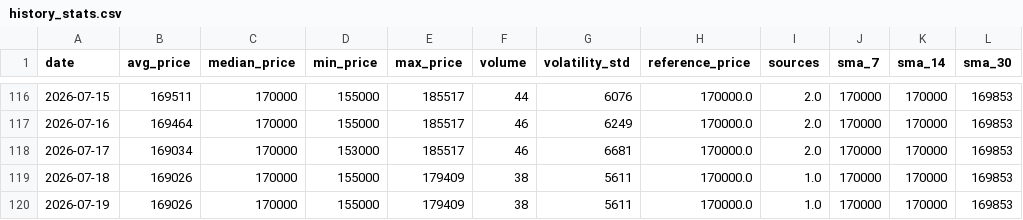
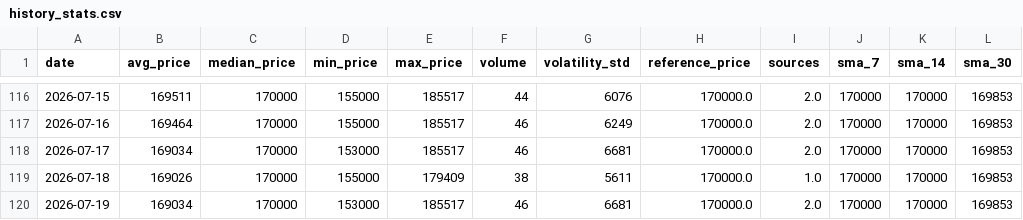
Before and after one commit to AbelV22/project-foundation, a CSV file: public/history_stats.csv, drawn as a sheet; only a part is shown, gaps mark what is left out.

```diff
--- a/public/history_stats.csv
+++ b/public/history_stats.csv
@@ -119,2 +119,2 @@ date,avg_price,median_price,min_price,max_price,volume,volatility_std,reference_
 2026-07-18,169026,170000,155000,179409,38,5611,170000.0,1.0,170000,170000,169853
-2026-07-19,169026,170000,155000,179409,38,5611,170000.0,1.0,170000,170000,169853
+2026-07-19,169034,170000,153000,185517,46,6681,170000.0,2.0,170000,170000,169853
```
Also changed, not shown: 3 other files.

+ + + +

WHAT IS REQUIRED:
Would you copy all of the data exactly? Keep the pictures out of it.

EXPECTED ANSWER:
Before and after one commit to AbelV22/project-foundation, a CSV file: public/history_stats.csv, drawn as a sheet; only a part is shown, gaps mark what is left out.

```diff
--- a/public/history_stats.csv
+++ b/public/history_stats.csv
@@ -119,2 +119,2 @@ date,avg_price,median_price,min_price,max_price,volume,volatility_std,reference_
 2026-07-18,169026,170000,155000,179409,38,5611,170000.0,1.0,170000,170000,169853
-2026-07-19,169026,170000,155000,179409,38,5611,170000.0,1.0,170000,170000,169853
+2026-07-19,169034,170000,153000,185517,46,6681,170000.0,2.0,170000,170000,169853
```
Also changed, not shown: 3 other files.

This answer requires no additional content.